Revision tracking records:
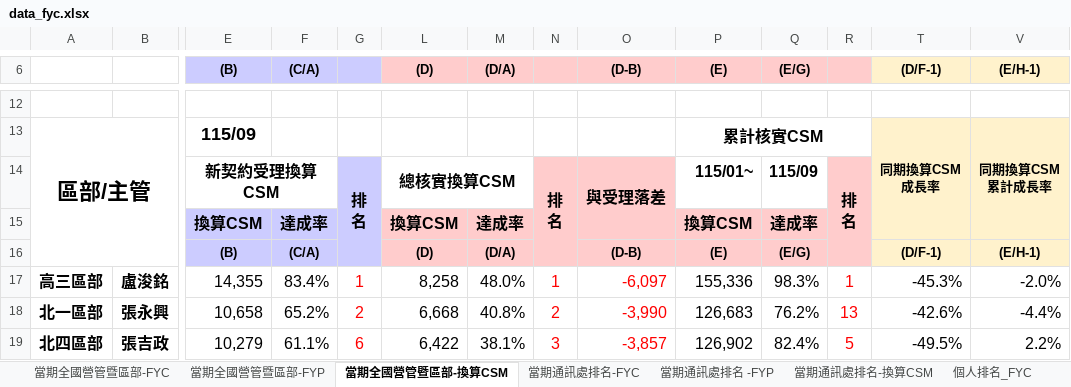
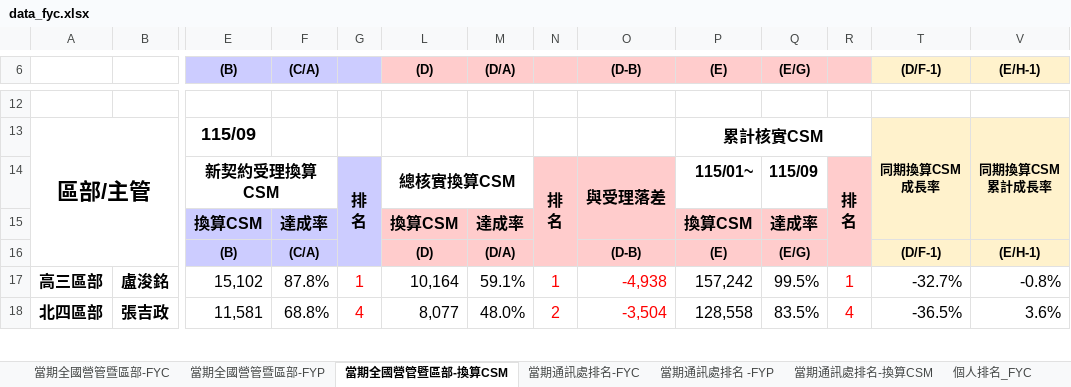
Before and after one commit to nehemiah1205/fubon-dashboard, an Excel workbook: data_fyc.xlsx, sheet 當期全國營管暨區部-換算CSM, drawn as a sheet; only a part is shown, gaps mark what is left out; values as stored, in another font and other column widths than the file's, no borders; charts and pictures and conditional formats not drawn; removed rows and columns are numbered as before the commit, all else as after; rows hold the shown columns only; the diff covers the shown part only; the diff names each change by its address in the sheet, - before the commit and + after, or states it on an @@ line.

```diff
--- a/data_fyc.xlsx (sheet 當期全國營管暨區部-換算CSM)
+++ b/data_fyc.xlsx (sheet 當期全國營管暨區部-換算CSM)
-E17 ((B)): 14,355
+E17 ((B)): 15,102
-F17 ((C/A)): 83.4%
+F17 ((C/A)): 87.8%
-L17 ((D)): 8,258
+L17 ((D)): 10,164
-M17 ((D/A)): 48.0%
+M17 ((D/A)): 59.1%
-O17 ((D-B)): -6,097
+O17 ((D-B)): -4,938
-P17 ((E)): 155,336
+P17 ((E)): 157,242
-Q17 ((E/G)): 98.3%
+Q17 ((E/G)): 99.5%
-T17 ((D/F-1)): -45.3%
+T17 ((D/F-1)): -32.7%
-V17 ((E/H-1)): -2.0%
+V17 ((E/H-1)): -0.8%
-row 18: 北一區部 | 張永興 | 10,658 | 65.2% | 2 | 6,668 | 40.8% | 2 | -3,990 | 126,683 | 76.2% | 13 | -42.6% | -4.4%
-E18 ((B)): 10,279
+E18 ((B)): 11,581
-F18 ((C/A)): 61.1%
+F18 ((C/A)): 68.8%
-G18: 6
+G18: 4
-L18 ((D)): 6,422
+L18 ((D)): 8,077
-M18 ((D/A)): 38.1%
+M18 ((D/A)): 48.0%
-N18: 3
+N18: 2
-O18 ((D-B)): -3,857
+O18 ((D-B)): -3,504
-P18 ((E)): 126,902
+P18 ((E)): 128,558
-Q18 ((E/G)): 82.4%
+Q18 ((E/G)): 83.5%
-R18: 5
+R18: 4
-T18 ((D/F-1)): -49.5%
+T18 ((D/F-1)): -36.5%
-V18 ((E/H-1)): 2.2%
+V18 ((E/H-1)): 3.6%
```
Also changed, not shown: 10 added rows, 9 removed rows and 138 edited cells elsewhere in this sheet, sheet 個人排名_FYC, sheet 當期通訊處排名-FYC, sheet 當期通訊處排名 -FYP, sheet 當期通訊處排名-換算CSM, sheet 當期全國營管暨區部-FYC, sheet 當期全國營管暨區部-FYP, hidden cells, charts or pictures, data_kpi.xlsm.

WHAT IS BEING ASKED –
Apart from the images, every line above needs to be printed again exactly.

RESPONSE TO THE EXERCISE –
Before and after one commit to nehemiah1205/fubon-dashboard, an Excel workbook: data_fyc.xlsx, sheet 當期全國營管暨區部-換算CSM, drawn as a sheet; only a part is shown, gaps mark what is left out; values as stored, in another font and other column widths than the file's, no borders; charts and pictures and conditional formats not drawn; removed rows and columns are numbered as before the commit, all else as after; rows hold the shown columns only; the diff covers the shown part only; the diff names each change by its address in the sheet, - before the commit and + after, or states it on an @@ line.

```diff
--- a/data_fyc.xlsx (sheet 當期全國營管暨區部-換算CSM)
+++ b/data_fyc.xlsx (sheet 當期全國營管暨區部-換算CSM)
-E17 ((B)): 14,355
+E17 ((B)): 15,102
-F17 ((C/A)): 83.4%
+F17 ((C/A)): 87.8%
-L17 ((D)): 8,258
+L17 ((D)): 10,164
-M17 ((D/A)): 48.0%
+M17 ((D/A)): 59.1%
-O17 ((D-B)): -6,097
+O17 ((D-B)): -4,938
-P17 ((E)): 155,336
+P17 ((E)): 157,242
-Q17 ((E/G)): 98.3%
+Q17 ((E/G)): 99.5%
-T17 ((D/F-1)): -45.3%
+T17 ((D/F-1)): -32.7%
-V17 ((E/H-1)): -2.0%
+V17 ((E/H-1)): -0.8%
-row 18: 北一區部 | 張永興 | 10,658 | 65.2% | 2 | 6,668 | 40.8% | 2 | -3,990 | 126,683 | 76.2% | 13 | -42.6% | -4.4%
-E18 ((B)): 10,279
+E18 ((B)): 11,581
-F18 ((C/A)): 61.1%
+F18 ((C/A)): 68.8%
-G18: 6
+G18: 4
-L18 ((D)): 6,422
+L18 ((D)): 8,077
-M18 ((D/A)): 38.1%
+M18 ((D/A)): 48.0%
-N18: 3
+N18: 2
-O18 ((D-B)): -3,857
+O18 ((D-B)): -3,504
-P18 ((E)): 126,902
+P18 ((E)): 128,558
-Q18 ((E/G)): 82.4%
+Q18 ((E/G)): 83.5%
-R18: 5
+R18: 4
-T18 ((D/F-1)): -49.5%
+T18 ((D/F-1)): -36.5%
-V18 ((E/H-1)): 2.2%
+V18 ((E/H-1)): 3.6%
```
Also changed, not shown: 10 added rows, 9 removed rows and 138 edited cells elsewhere in this sheet, sheet 個人排名_FYC, sheet 當期通訊處排名-FYC, sheet 當期通訊處排名 -FYP, sheet 當期通訊處排名-換算CSM, sheet 當期全國營管暨區部-FYC, sheet 當期全國營管暨區部-FYP, hidden cells, charts or pictures, data_kpi.xlsm.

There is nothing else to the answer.